BEGIN

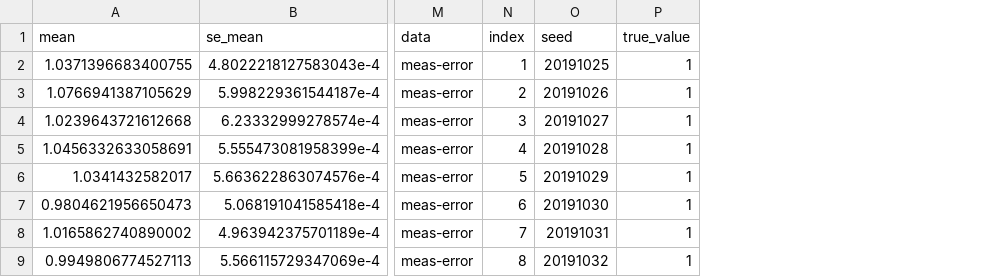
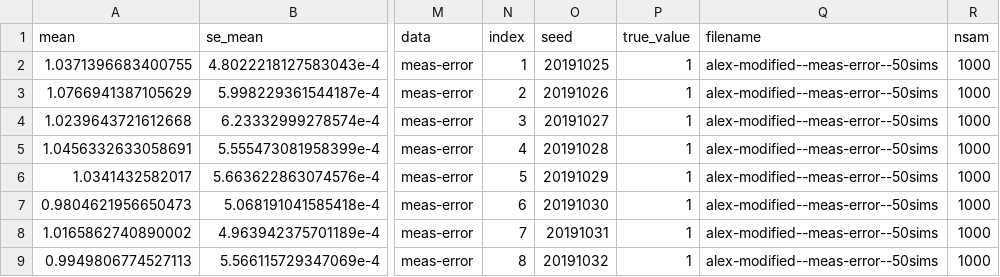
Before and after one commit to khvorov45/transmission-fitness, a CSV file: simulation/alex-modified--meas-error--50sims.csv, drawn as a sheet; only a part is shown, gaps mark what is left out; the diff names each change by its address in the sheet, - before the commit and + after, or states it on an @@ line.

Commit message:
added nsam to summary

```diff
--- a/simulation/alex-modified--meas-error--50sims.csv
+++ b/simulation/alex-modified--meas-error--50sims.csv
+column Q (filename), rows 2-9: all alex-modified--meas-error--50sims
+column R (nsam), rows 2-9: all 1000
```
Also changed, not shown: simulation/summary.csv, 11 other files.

END
BEGIN

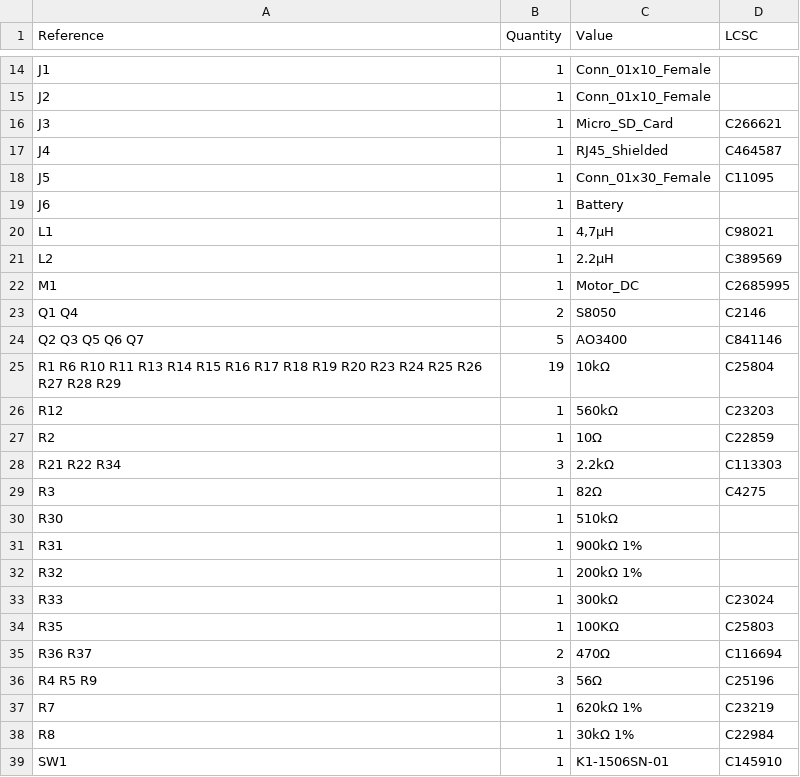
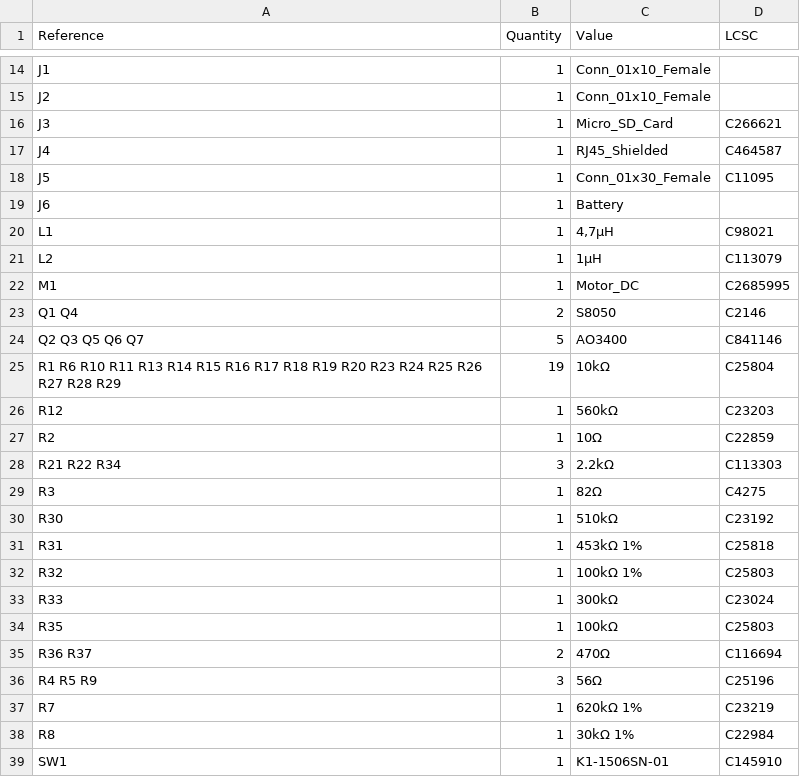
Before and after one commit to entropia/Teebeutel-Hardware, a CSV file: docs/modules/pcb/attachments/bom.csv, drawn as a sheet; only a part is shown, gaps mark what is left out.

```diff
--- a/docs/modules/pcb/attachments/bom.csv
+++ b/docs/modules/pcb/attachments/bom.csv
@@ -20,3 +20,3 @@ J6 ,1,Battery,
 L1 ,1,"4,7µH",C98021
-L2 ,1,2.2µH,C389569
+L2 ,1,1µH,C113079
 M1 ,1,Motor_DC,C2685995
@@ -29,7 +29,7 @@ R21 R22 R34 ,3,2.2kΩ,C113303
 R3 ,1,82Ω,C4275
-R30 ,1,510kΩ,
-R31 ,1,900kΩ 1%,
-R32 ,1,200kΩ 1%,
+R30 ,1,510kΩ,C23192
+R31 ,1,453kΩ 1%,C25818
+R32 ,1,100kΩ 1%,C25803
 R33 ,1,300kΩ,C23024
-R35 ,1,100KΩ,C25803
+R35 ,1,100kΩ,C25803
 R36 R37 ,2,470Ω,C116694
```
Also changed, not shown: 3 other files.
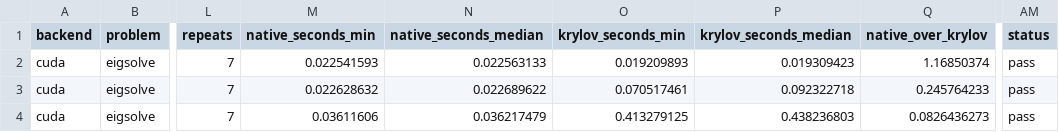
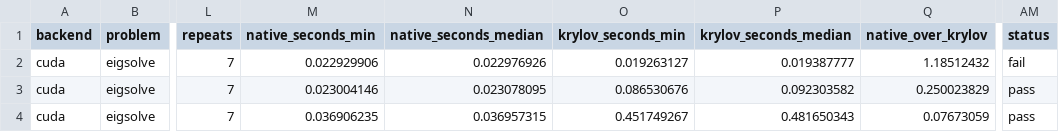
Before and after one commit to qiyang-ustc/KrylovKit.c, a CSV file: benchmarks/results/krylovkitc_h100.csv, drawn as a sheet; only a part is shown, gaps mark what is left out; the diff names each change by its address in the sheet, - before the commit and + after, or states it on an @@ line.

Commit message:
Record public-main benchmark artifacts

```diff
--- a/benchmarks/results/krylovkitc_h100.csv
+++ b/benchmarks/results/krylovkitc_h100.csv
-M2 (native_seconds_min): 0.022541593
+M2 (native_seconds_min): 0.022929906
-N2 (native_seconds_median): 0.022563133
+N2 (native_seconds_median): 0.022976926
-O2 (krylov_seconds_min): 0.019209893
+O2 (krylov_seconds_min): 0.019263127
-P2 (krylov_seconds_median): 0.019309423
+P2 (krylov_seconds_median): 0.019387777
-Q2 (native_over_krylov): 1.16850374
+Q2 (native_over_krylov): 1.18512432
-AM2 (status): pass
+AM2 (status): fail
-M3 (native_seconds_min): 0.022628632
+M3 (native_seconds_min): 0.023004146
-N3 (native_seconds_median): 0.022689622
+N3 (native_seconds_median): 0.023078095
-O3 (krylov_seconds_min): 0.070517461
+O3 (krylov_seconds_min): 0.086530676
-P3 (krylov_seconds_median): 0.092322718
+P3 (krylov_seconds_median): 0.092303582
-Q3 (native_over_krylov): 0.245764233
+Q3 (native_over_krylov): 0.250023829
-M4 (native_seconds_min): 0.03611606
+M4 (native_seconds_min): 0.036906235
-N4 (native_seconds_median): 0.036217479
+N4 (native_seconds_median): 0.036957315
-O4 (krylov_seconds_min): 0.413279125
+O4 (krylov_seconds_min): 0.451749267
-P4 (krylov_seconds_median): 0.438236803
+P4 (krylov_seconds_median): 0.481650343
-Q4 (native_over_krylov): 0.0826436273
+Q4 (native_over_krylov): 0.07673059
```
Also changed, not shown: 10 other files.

END

ACTIVITY: Check each line of the listing above. Copy it if it holds the string "benchmarks".

TASK RESULT:
Before and after one commit to qiyang-ustc/KrylovKit.c, a CSV file: benchmarks/results/krylovkitc_h100.csv, drawn as a sheet; only a part is shown, gaps mark what is left out; the diff names each change by its address in the sheet, - before the commit and + after, or states it on an @@ line.
--- a/benchmarks/results/krylovkitc_h100.csv
+++ b/benchmarks/results/krylovkitc_h100.csv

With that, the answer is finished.